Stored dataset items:

/---

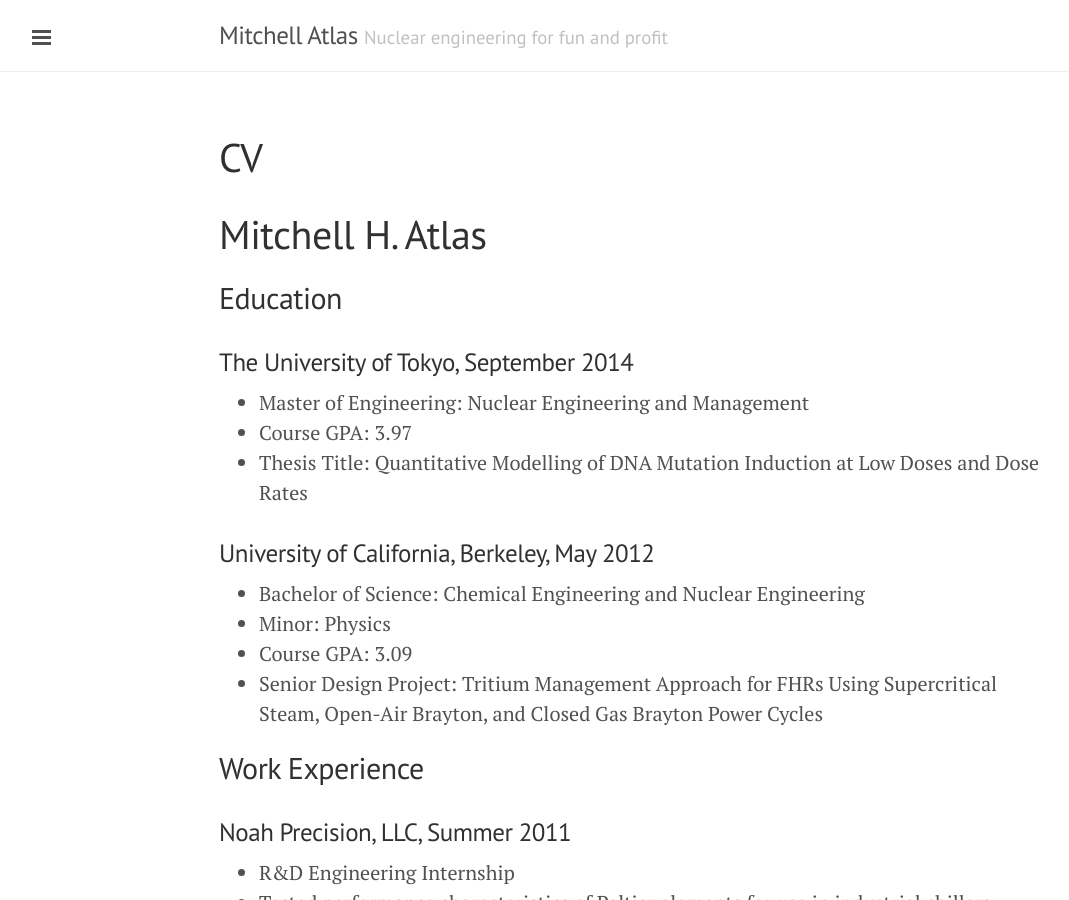
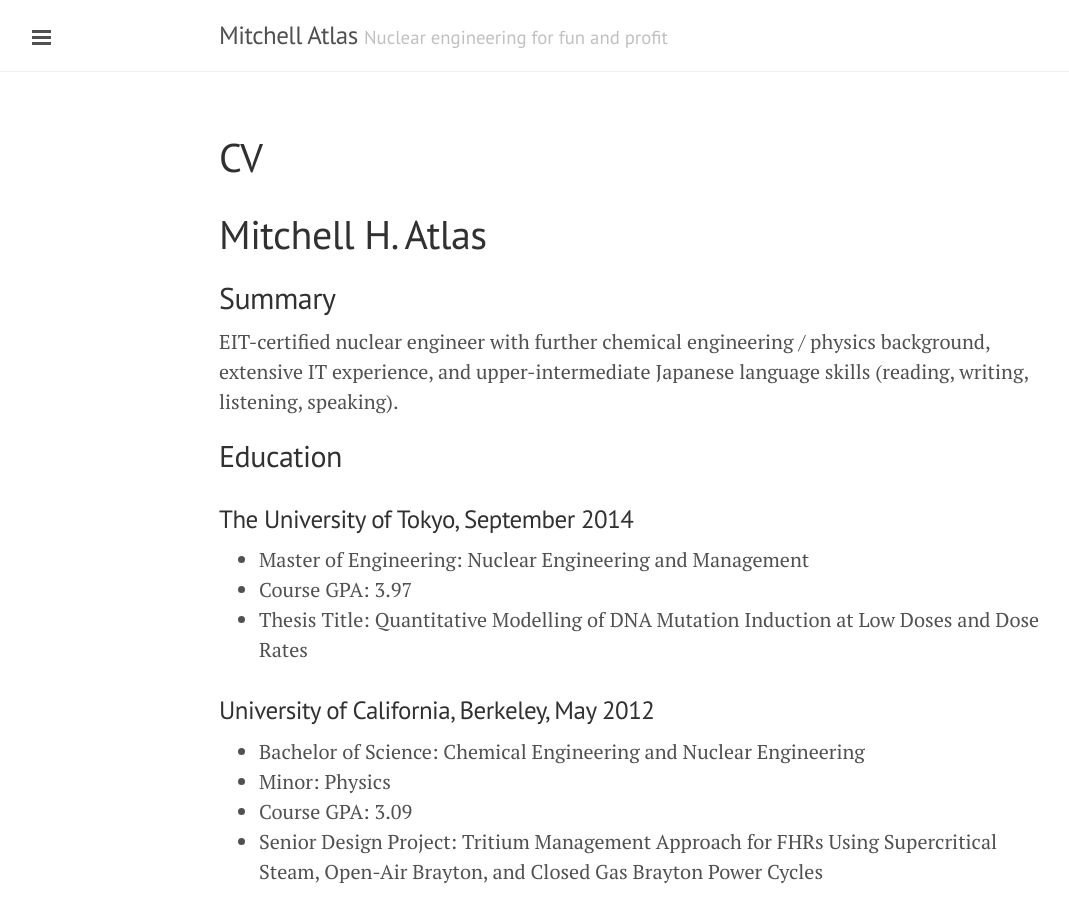
Before and after one commit to xatlasm/xatlasm.github.io, a Jekyll site: the page built from cv.md, in a window 1280 px wide and 900 px high. Shown: the whole window, without its empty margins (1-1070 px from the left). Built offline with Jekyll 4.4.1, drawn with Linux system fonts in a browser that asks for light colours; formulas are drawn with MathJax 3.

Commit message:
Added summary

```diff
--- a/cv.md
+++ b/cv.md
@@ -4,6 +4,10 @@ title: CV
 ---
 
 # Mitchell H. Atlas
+
+## Summary
+
+EIT-certified nuclear engineer with further chemical engineering / physics background, extensive IT experience, and upper-intermediate Japanese language skills (reading, writing, listening, speaking).
 
 ## Education
 
```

\---

▶ _REQUIREMENT_:
Repeat the data above exactly, but not the pictures.

▶ _EXERCISE OUTPUT_:
Before and after one commit to xatlasm/xatlasm.github.io, a Jekyll site: the page built from cv.md, in a window 1280 px wide and 900 px high. Shown: the whole window, without its empty margins (1-1070 px from the left). Built offline with Jekyll 4.4.1, drawn with Linux system fonts in a browser that asks for light colours; formulas are drawn with MathJax 3.

Commit message:
Added summary

```diff
--- a/cv.md
+++ b/cv.md
@@ -4,6 +4,10 @@ title: CV
 ---
 
 # Mitchell H. Atlas
+
+## Summary
+
+EIT-certified nuclear engineer with further chemical engineering / physics background, extensive IT experience, and upper-intermediate Japanese language skills (reading, writing, listening, speaking).
 
 ## Education
 
```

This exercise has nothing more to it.